Spanish authorities have barred ships and boats from coming too close to the eruption zone on the La Palma island to avoid mishaps.
Over the past week, the island was jolted by at least 4,200 micro tremors. The spiking seismic activity indicated that island was being deformed by rising magma. Subsequently, the land swelled six centimeters in a week with the land rising 4.5 centimeters on just Wednesday last week.
Miembros y efectivos de @BomberosGC nos envían estas imágenes de su despliegue ahora mismo en el municipio de #ElPaso, entre #Tajuya y #ElParaiso#VolcandeLaPalma #volcanCumbreVieja pic.twitter.com/gB5xgBhTwa— RTVC (@RTVCes) September 20, 2021
A swarm of earthquakes hit La Palma Island on September 11 with the initial temblors recorded at over 20 kilometres below the surface. On Wednesday, the quakes were recorded between eight and 16 kilometers. Last 20 quakes were recorded just three kilometers below the surface.
The last time the Teneguia volcano erupted was in 1971. For more than three weeks, lava flowed from a crack in La Palma’s southern end.
In 2011, an underwater volcano had erupted off the coast of El Hierro Island in the Canary Islands. Tenerife and La Pakma are the most volcanically active islands in the Canary Island chain.
Local TV footage showed a steady flow of red-hot lava and dust emanating from the Cumbre Vieja National Park in the south of the island.
As many as 5,000 people, including 500 tourists, have been evacuated by Monday morning.

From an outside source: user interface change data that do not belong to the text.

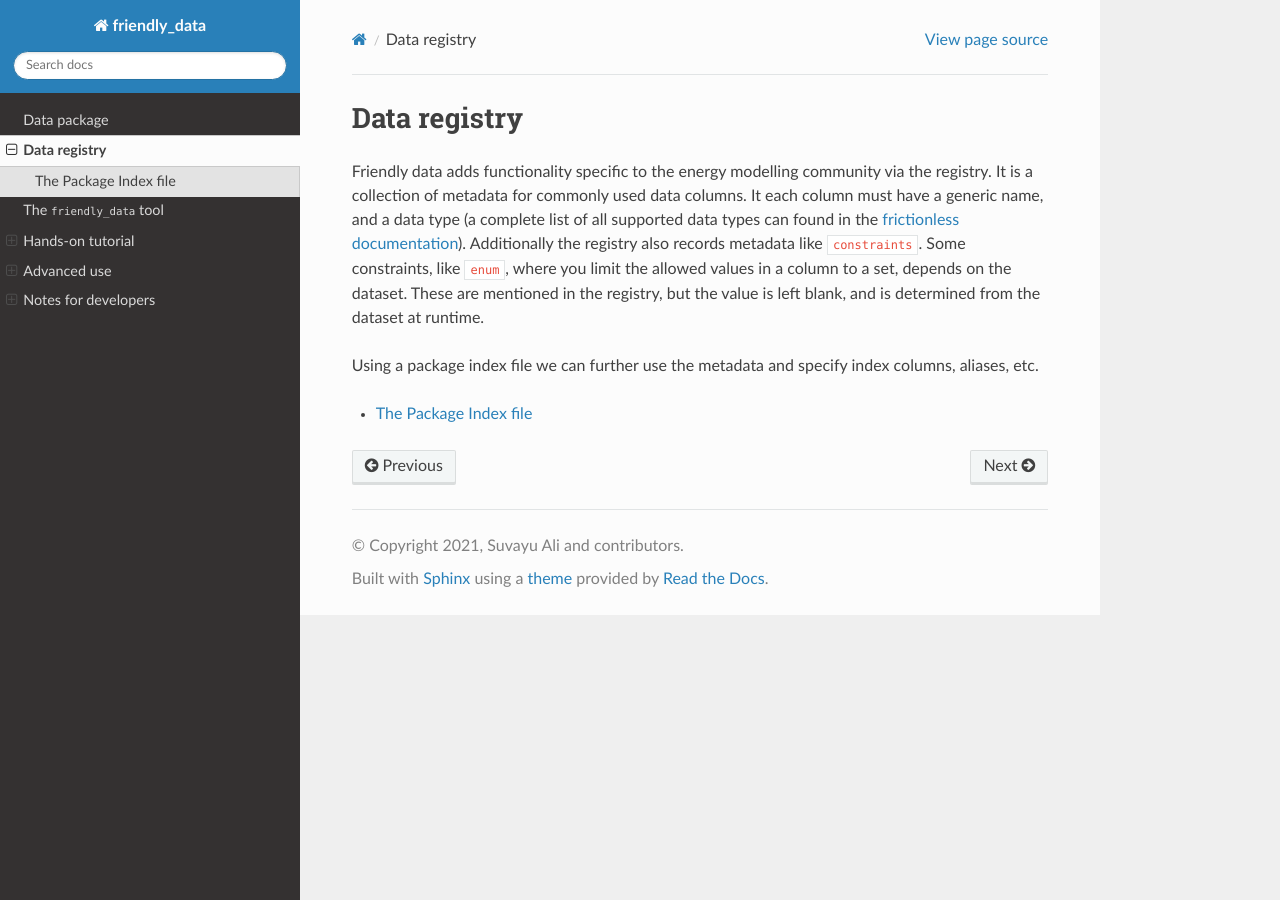
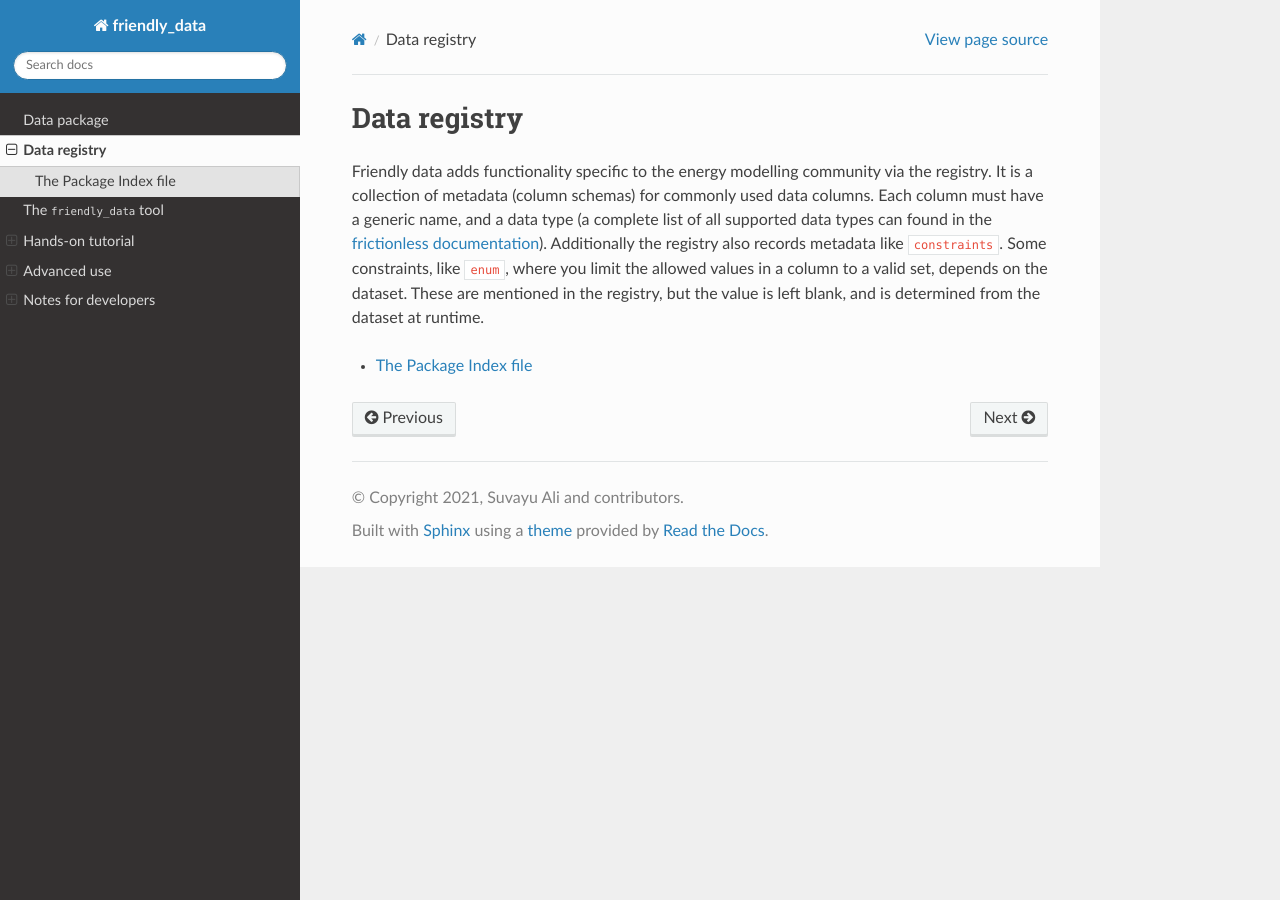
Before and after one commit to sentinel-energy/friendly_data, a Sphinx documentation site: the page built from doc/registry.rst, in a window 1280 px wide. Built offline with Sphinx 7.4.7 and the Read the Docs theme 2.0.0, drawn with Linux system fonts in a browser that asks for light colours; pages that are not in the unit, such as notebooks, are missing from menus.

Commit message:
doc: revise basic documentation, add CLI section

```diff
--- a/doc/intro.rst
+++ b/doc/intro.rst
@@ -5,14 +5,14 @@ Frictionless energy data, or ``friendly_data``, is two things:
 
 Its design goal is a common medium to facilitate the flow of data between energy and environmental models in a way that can be automated, while able to deal with the fact that different models use different internal data formats, unit conventions, or variable naming schemes.
 
-.. figure:: _static/images/friendly_data_schematic_alt.png
+.. figure:: _static/images/friendly_data_schematic_alt_2.png
    :width: 90%
    :align: center
 
    A typical data package consists of a collection of datasets, and
    related metadata.  There are two kinds of metadata: a) package wide
    semantic information providing context, terms of use, etc, and b)
-   structural information about the included datasets.
+   structural information about the included datasets, or schema.
 
 
 Friendly data packages
--- a/doc/registry.rst
+++ b/doc/registry.rst
@@ -4,17 +4,15 @@ Data registry
 =============
 
 Friendly data adds functionality specific to the energy modelling
-community via the registry.  It is a collection of metadata for
-commonly used data columns.  It each column must have a generic name,
-and a data type (a complete list of all supported data types can found
-in the `frictionless documentation`_).  Additionally the registry also
-records metadata like ``constraints``.  Some constraints, like
-``enum``, where you limit the allowed values in a column to a set,
-depends on the dataset.  These are mentioned in the registry, but the
-value is left blank, and is determined from the dataset at runtime.
-
-Using a package index file we can further use the metadata and specify
-index columns, aliases, etc.
+community via the registry.  It is a collection of metadata (column
+schemas) for commonly used data columns.  Each column must have a
+generic name, and a data type (a complete list of all supported data
+types can found in the `frictionless documentation`_).  Additionally
+the registry also records metadata like ``constraints``.  Some
+constraints, like ``enum``, where you limit the allowed values in a
+column to a valid set, depends on the dataset.  These are mentioned in
+the registry, but the value is left blank, and is determined from the
+dataset at runtime.
 
 .. toctree::
    :maxdepth: 1
@@ -22,6 +20,7 @@ index columns, aliases, etc.
    api/registry
    api/index-file
 
-.. api/registry is auto-generated during a CI run
+..
+   api/registry is auto-generated during a CI run
 
 .. _`frictionless documentation`: https://specs.frictionlessdata.io/table-schema/
```
Also changed, not shown: doc/api/index-file.rst (+13 -3 lines), doc/cli.rst (+71 -1 lines), doc/data-package.rst (+28 -27 lines).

La Palma, the fifth-largest among the Canary Islands, is not as popular a tourist destination as more attractive islands of Lanzarole, Fuerteventura, Gran Canaria and Tenerife.